Snyder sued Phelps, and his church, in federal court in Maryland, where the funeral was held. Five claims were asserted under Maryland law: defamation, publicity given to private life, intrusion upon seclusion, intentional infliction of emotional distress, and civil conspiracy. The district court, on summary judgement, rejected the defamation and publicity claims but let the remaining claims go to jury. The jury found against Phelps and awarded Snyder $10 million, which was later reduced to $5 million by the district court.
The Fourth Circuit Court of Appeals reversed, ruling that the district court erred in allowing the jury to decide the constitutional questions. But the Fourth Circuit also ruled that Phelps’ activities were protected by the First Amendment.

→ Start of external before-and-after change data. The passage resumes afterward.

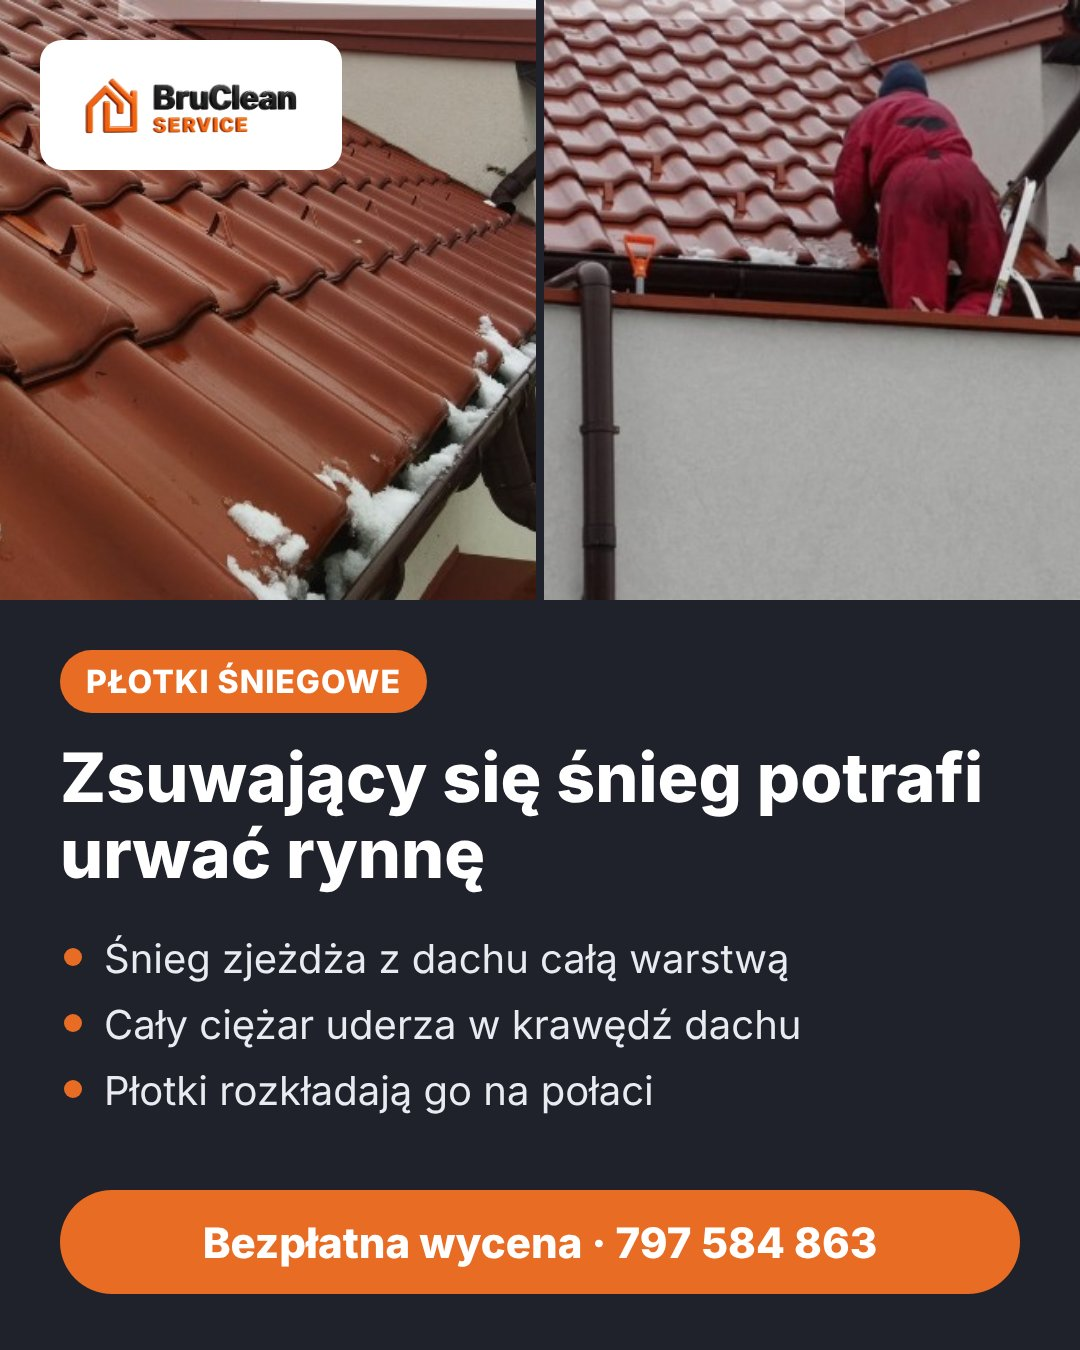
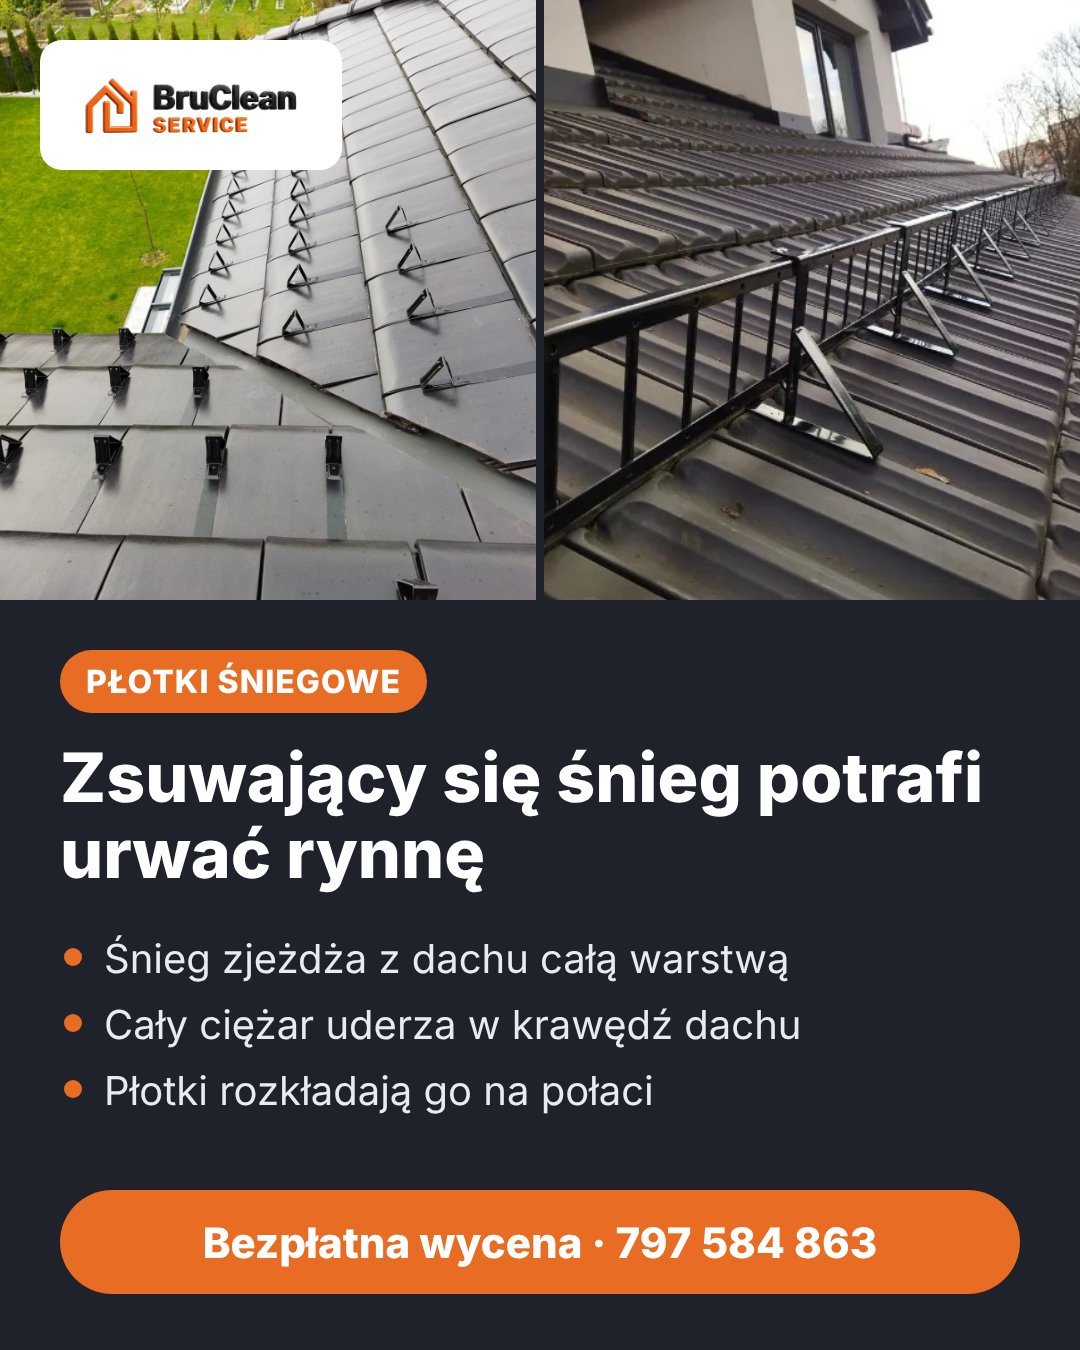
content: realizacje z lokalizacjami, zdjęcia płotków/odśnieżania, nowe zdjęcia w planie 11.2026
- index: 5 nowych realizacji w suwaku przed/po (Skawina, Wieliczka, Kraków x2, Myślenice)
- montaż płotków śniegowych: galeria 4 zdjęć (płotki kratowe + haki)
- plan-2026-11: zdjęcia właściciela zamiast powtórek, grafiki płotków na
  nowych zdjęciach, stories odśnieżanie/sople i kostka przed/po
- wszystkie nowe zdjęcia: LuxeClean -> BruClean Service, tablice zamazane

Claude-Session: https://claude.ai/code/session_01Hyfsw1uErvXBUjWgDrJjqe

diff --git a/index.html b/index.html
@@ -567,6 +567,11 @@ src="https://www.facebook.com/tr?id=1792681042143896&ev=PageView&noscript=1"
                             <button type="button" data-i="3" class="ba-item text-left bg-white border-2 border-gray-200 hover:border-brand-orange/50 rounded-2xl px-4 py-3 flex items-center justify-between gap-3"><span><span class="block font-bold text-brand-dark text-sm">Elewacja domu jednorodzinnego</span><span class="block text-xs text-brand-gray">Elewacja</span></span><i class="fa-solid fa-arrow-right-long text-brand-orange text-xs"></i></button>
                             <button type="button" data-i="4" class="ba-item text-left bg-white border-2 border-gray-200 hover:border-brand-orange/50 rounded-2xl px-4 py-3 flex items-center justify-between gap-3"><span><span class="block font-bold text-brand-dark text-sm">Elewacja budynku usługowego</span><span class="block text-xs text-brand-gray">Elewacja</span></span><i class="fa-solid fa-arrow-right-long text-brand-orange text-xs"></i></button>
                             <button type="button" data-i="5" class="ba-item text-left bg-white border-2 border-gray-200 hover:border-brand-orange/50 rounded-2xl px-4 py-3 flex items-center justify-between gap-3"><span><span class="block font-bold text-brand-dark text-sm">Rynny pod siatką</span><span class="block text-xs text-brand-gray">Rynny</span></span><i class="fa-solid fa-arrow-right-long text-brand-orange text-xs"></i></button>
+                            <button type="button" data-i="6" class="ba-item text-left bg-white border-2 border-gray-200 hover:border-brand-orange/50 rounded-2xl px-4 py-3 flex items-center justify-between gap-3"><span><span class="block font-bold text-brand-dark text-sm">Ścieżka z kostki granitowej przy firmie</span><span class="block text-xs text-brand-gray">Kostka brukowa · Skawina</span></span><i class="fa-solid fa-arrow-right-long text-brand-orange text-xs"></i></button>
+                            <button type="button" data-i="7" class="ba-item text-left bg-white border-2 border-gray-200 hover:border-brand-orange/50 rounded-2xl px-4 py-3 flex items-center justify-between gap-3"><span><span class="block font-bold text-brand-dark text-sm">Ścieżka i podest przy domu</span><span class="block text-xs text-brand-gray">Kostka brukowa · Wieliczka</span></span><i class="fa-solid fa-arrow-right-long text-brand-orange text-xs"></i></button>
+                            <button type="button" data-i="8" class="ba-item text-left bg-white border-2 border-gray-200 hover:border-brand-orange/50 rounded-2xl px-4 py-3 flex items-center justify-between gap-3"><span><span class="block font-bold text-brand-dark text-sm">Chodnik wzdłuż ogrodzenia</span><span class="block text-xs text-brand-gray">Kostka brukowa · Kraków</span></span><i class="fa-solid fa-arrow-right-long text-brand-orange text-xs"></i></button>
+                            <button type="button" data-i="9" class="ba-item text-left bg-white border-2 border-gray-200 hover:border-brand-orange/50 rounded-2xl px-4 py-3 flex items-center justify-between gap-3"><span><span class="block font-bold text-brand-dark text-sm">Elewacja budynku wielorodzinnego</span><span class="block text-xs text-brand-gray">Elewacja · Kraków</span></span><i class="fa-solid fa-arrow-right-long text-brand-orange text-xs"></i></button>
+                            <button type="button" data-i="10" class="ba-item text-left bg-white border-2 border-gray-200 hover:border-brand-orange/50 rounded-2xl px-4 py-3 flex items-center justify-between gap-3"><span><span class="block font-bold text-brand-dark text-sm">Elewacja bloku wspólnoty mieszkaniowej</span><span class="block text-xs text-brand-gray">Elewacja · Myślenice</span></span><i class="fa-solid fa-arrow-right-long text-brand-orange text-xs"></i></button>
                         </div>
                     </div>
                 </div>
@@ -932,7 +937,12 @@ src="https://www.facebook.com/tr?id=1792681042143896&ev=PageView&noscript=1"
                 { img: 'taras-plyty', title: 'Taras z płyt betonowych', cat: 'Płyty tarasowe', place: 'Małopolska', desc: 'Zielony, śliski nalot na płytach. Po myciu taras jest czysty i bezpieczniejszy na deszczu.' },
                 { img: 'elewacja-dom', title: 'Elewacja domu jednorodzinnego', cat: 'Elewacja', place: 'Małopolska', desc: 'Zszarzały tynk po latach. Mycie przywróciło jasny kolor bez malowania.' },
                 { img: 'elewacja-budynek', title: 'Elewacja budynku usługowego', cat: 'Elewacja', place: 'Małopolska', desc: 'Zacieki i brud na tynku budynku usługowego. Po myciu tynk jest jasny i równy.' },
-                { img: 'rynny', title: 'Rynny pod siatką', cat: 'Rynny', place: 'Małopolska', desc: 'Liście i gałęzie w rynnach pod siatką ochronną. Po czyszczeniu woda znowu swobodnie spływa.' }
+                { img: 'rynny', title: 'Rynny pod siatką', cat: 'Rynny', place: 'Małopolska', desc: 'Liście i gałęzie w rynnach pod siatką ochronną. Po czyszczeniu woda znowu swobodnie spływa.' },
+                { img: 'kostka-granit-firma', title: 'Ścieżka z kostki granitowej przy firmie', cat: 'Kostka brukowa', place: 'Skawina', desc: 'Mech i trawa w fugach na całej ścieżce. Po myciu kostka jest jasna, a fugi czyste.' },
+                { img: 'kostka-sciezka-dom', title: 'Ścieżka i podest przy domu', cat: 'Kostka brukowa', place: 'Wieliczka', desc: 'Ciemny nalot i chwasty przy krawędziach. Po myciu wróciły ciepłe kolory kostki.' },
+                { img: 'chodnik-ogrodzenie', title: 'Chodnik wzdłuż ogrodzenia', cat: 'Kostka brukowa', place: 'Kraków', desc: 'Mech w fugach i ciemna, zabrudzona kostka. Po myciu chodnik odzyskał jasny, ceglasty kolor.' },
+                { img: 'elewacja-wielorodzinny', title: 'Elewacja budynku wielorodzinnego', cat: 'Elewacja', place: 'Kraków', desc: 'Zielony nalot i zacieki pod balkonami. Elewację umyliśmy w październiku 2026 r.' },
+                { img: 'elewacja-wspolnota', title: 'Elewacja bloku wspólnoty mieszkaniowej', cat: 'Elewacja', place: 'Myślenice', desc: 'Ciemne zacieki pod oknami na kilku kondygnacjach. Mycie z liny, bez rusztowania.' }
             ];
             const range = document.getElementById('ba-range');
             const wrap = document.getElementById('ba-before-wrap');

diff --git a/uslugi/montaz-plotkow-sniegowych.html b/uslugi/montaz-plotkow-sniegowych.html
@@ -409,9 +409,12 @@ src="https://www.facebook.com/tr?id=1792681042143896&ev=PageView&noscript=1"
 
             <div class="space-y-6">
                 <h2 class="text-2xl sm:text-3xl font-extrabold text-brand-dark tracking-tight">Nasze realizacje</h2>
+                <p class="text-brand-gray leading-relaxed max-w-3xl">Montujemy zarówno <span class="font-bold text-brand-dark">płotki kratowe</span>, które tworzą ciągłą barierę wzdłuż dachu, jak i <span class="font-bold text-brand-dark">haki śniegowe</span> rozmieszczone na połaci. Poniżej zdjęcia z naszych realizacji.</p>
                 <div class="grid sm:grid-cols-2 gap-6">
-                    <img src="../images/uslugi/plotki/montaz.webp" alt="Montaż płotków śniegowych na dachu z dachówki – BruClean Service" width="488" height="307" loading="lazy" decoding="async" class="h-56 sm:h-72 rounded-2xl w-full object-cover">
-                    <img src="../images/uslugi/plotki/haki.webp" alt="Haki śniegowe zamontowane na dachówce nad rynną" width="494" height="368" loading="lazy" decoding="async" class="h-56 sm:h-72 rounded-2xl w-full object-cover">
+                    <img src="../images/uslugi/plotki/kratowe.webp" alt="Płotki śniegowe kratowe zamontowane na dachu z dachówki – BruClean Service" width="428" height="722" loading="lazy" decoding="async" class="h-56 sm:h-72 rounded-2xl w-full object-cover">
+                    <img src="../images/uslugi/plotki/haki-czarna.webp" alt="Haki śniegowe na dachu z czarnej dachówki ceramicznej" width="900" height="1200" loading="lazy" decoding="async" class="h-56 sm:h-72 rounded-2xl w-full object-cover">
+                    <img src="../images/uslugi/plotki/kratowe-montaz.webp" alt="Montaż płotka śniegowego – mocowanie do łat pod dachówką" width="434" height="530" loading="lazy" decoding="async" class="h-56 sm:h-72 rounded-2xl w-full object-cover">
+                    <img src="../images/uslugi/plotki/montaz.webp" alt="Montaż haków śniegowych na dachu z dachówki – BruClean Service" width="488" height="307" loading="lazy" decoding="async" class="h-56 sm:h-72 rounded-2xl w-full object-cover">
                 </div>
             </div>
 

diff --git a/DEVLOG.md b/DEVLOG.md
@@ -67,3 +67,10 @@
 - `sitemap.xml`, `llms.txt`, `README.md` обновлены.
 - Проверено: все классы есть в `css/tailwind.min.css`, иконки — в `fontawesome-subset.css` (снежинки там нет → `fa-shield-halved`), JSON-LD парсится, локальные ссылки целы; Playwright 1440 и 390 px — без ошибок и горизонтального скролла.
 - TODO вне репо: добавить услугу в Google Business Profile (список на главной подписан как совпадающий с GBP).
+
+### Realizacje + nowe zdjęcia właściciela (26.10.2026, wieczór)
+- `index.html` → suwak przed/po: +5 realizacji (`images/realizacje/ba/*`, 800×800 webp). Lokalizacje wybrane z listy obszaru działania na stronie (decyzja właściciela): Skawina, Wieliczka, Kraków ×2, Myślenice.
+- `uslugi/montaz-plotkow-sniegowych.html` → galeria 4 zdjęć, płotki kratowe + haki śniegowe.
+- `images/social/plan-2026-11.json` → zdjęcia właściciela zamiast powtórek (03, 10, 11, 13, 17, 18, 29.11), grafiki płotków na ostrzejszych zdjęciach, 2 nowe stories (odśnieżanie/sople, kostka przed/po).
+- Wszystkie zdjęcia: logo LuxeClean → BruClean Service; kolaże z półprzezroczystym znakiem wodnym → tylko czyste fragmenty; zamazane tablice rejestracyjne i tablica wspólnoty; bez metadanych.
+- Sprawdzone: walidator planu (30 dni, rotacja, głos), Playwright 1440/390 — wszystkie 11 pozycji suwaka ładują zdjęcia, bez błędów i poziomego scrolla.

The court found that Phelps’ speech was “rhetorical hyperbole” rather than a “provable false factual connotation.”
Interestingly, the case won’t be decided on the basis on the First Amendment’s free exercise clause. Although the free speech claim might be meritorious, the free exercise claim is not. The reason is Justice Scalia’s opinion in Employment Division v. Smith, a case involving the use of peyote in a Native American religion. Justice Scalia wrote that there can never be a free exercise claim when a law does not burden only religious practices. Since the anti-peyote law burdened both religious and non-religious peyote use, the free exercise clause does not apply. Although the government can issue exceptions, like for sacramental wine during Prohibition, it is not obligated to do so.

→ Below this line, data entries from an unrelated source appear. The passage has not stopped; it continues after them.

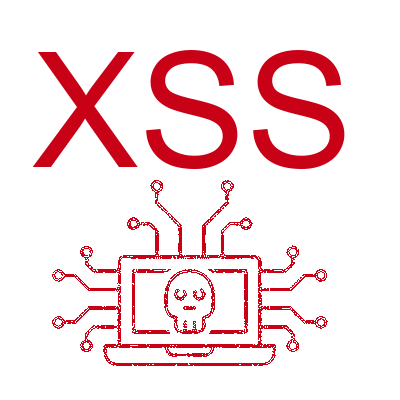
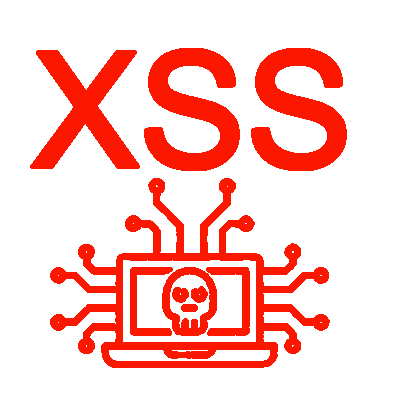
navbar css amended

diff --git a/public/assets/css/dark.css b/public/assets/css/dark.css
@@ -12,16 +12,8 @@
     background-image: linear-gradient(to right, rgb(24, 24, 24), rgb(10, 10, 10));
 }
 
-.columnRight.dark {
-    background-color: rgb(30, 30, 30);
-}
-
-.columnRight.light {
-    background-color: rgb(200, 200, 200);
-}
-
 body {
-    background-color: rgb(0, 0, 0);
+    background-image: url("../images/pos.png");
 }
 
 main {
@@ -29,12 +21,12 @@ main {
 }
 
 nav {
-    background-image: linear-gradient(rgba(40, 32, 54, 0), rgba(40, 32, 54, 1), rgba(40, 32, 54, 0));
+    background-image: linear-gradient(rgba(80, 110, 130, 0.8), rgb(80, 110, 130, 1), rgba(80, 110, 130, 0.8));
 }
 
 footer {
     color: blanchedalmond;
-    background-image: repeating-linear-gradient(to right, rgba(40, 32, 54, 0), rgba(40, 32, 54, 1), rgba(40, 32, 54, 0));
+    background-image: repeating-linear-gradient(to right, rgba(80, 110, 130, 0), rgb(80, 110, 130, 1), rgba(80, 110, 130, 0));
 }
 
 h2 {
@@ -57,6 +49,10 @@ input {
 
 button {
     background-color: antiquewhite;
+}
+
+.icon:hover {
+    filter:saturate(100%)
 }
 
 .pageNavigation {

diff --git a/public/assets/css/light.css b/public/assets/css/light.css
@@ -13,7 +13,7 @@
 }
 
 body {
-    background-color: rgb(255, 255, 255);
+    background-image: url("../images/neg.png");
 }
 
 main {
@@ -21,14 +21,14 @@ main {
 }
 
 nav {
-    background-image: linear-gradient(rgba(40, 32, 54, 0.7), rgba(40, 32, 54, 0.4), rgba(40, 32, 54, 0.7));
+    background-image: linear-gradient(rgba(80, 110, 130, 0.8), rgb(80, 110, 130, 1), rgba(80, 110, 130, 0.8));
 }
 
 footer {
     color: blanchedalmond;
-    background-image: repeating-linear-gradient(to right, rgba(40, 32, 54, 0), rgba(40, 32, 54, 0.8), rgba(40, 32, 54, 0));
+    background-image: repeating-linear-gradient(to right, rgba(80, 110, 130, 0), rgb(80, 110, 130, 1), rgba(80, 110, 130, 0));
 }
-
+    
 h2 {
     color: rgb(121, 91, 52);
 }
@@ -49,6 +49,10 @@ input {
 
 button {
     background-color: antiquewhite;
+}
+
+.icon:hover {
+    filter:saturate(100%)
 }
 
 .pageNavigation {

diff --git a/public/assets/css/main.css b/public/assets/css/main.css
@@ -31,7 +31,7 @@ main {
 nav {
     border-radius: 2em;
     margin-bottom: 2vh;
-    min-height: 13vh;
+    min-height: 12vh;
     display: flex;
     flex-direction: row;
     justify-content: space-around;
@@ -86,6 +86,7 @@ code {
     max-width: 4vw;
     height: auto;
     border-radius: 1em;
+    filter:saturate(5%);
 }
 
 .icon:hover {
@@ -102,7 +103,6 @@ code {
     margin: auto;
     width: 30vw;
     height: auto;
-    opacity: 75%;
 }
 
 .node {

diff --git a/public/pages/design/design.html b/public/pages/design/design.html
@@ -197,7 +197,7 @@ app.listen(PORT, () => console.log("Server is running on port", PORT));
                     Code Comments
                 </li>
                 <li>
-                    Code CommentsPrimitive Obsession
+                    Primitive Obsession
                 </li>
                 <li>
                     Feature Envy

One of the questions before the Court is “whether the freedom of speech guaranteed by the First Amendment trumps its freedom of religion and peaceful assembly.” However, it is axiomatic in constitutional law that the First Amendment only protects against governmental violations, not violations by private actions. Everyone involved in this case falls into the latter category.

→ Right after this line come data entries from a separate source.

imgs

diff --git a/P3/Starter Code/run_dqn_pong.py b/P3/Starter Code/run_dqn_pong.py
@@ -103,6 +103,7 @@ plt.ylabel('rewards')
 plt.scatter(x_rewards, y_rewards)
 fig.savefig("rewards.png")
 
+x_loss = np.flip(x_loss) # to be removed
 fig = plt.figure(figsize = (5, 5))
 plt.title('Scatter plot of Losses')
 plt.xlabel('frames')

The ACLU has file an Amicus brief on behalf on Respondent Phelps, here.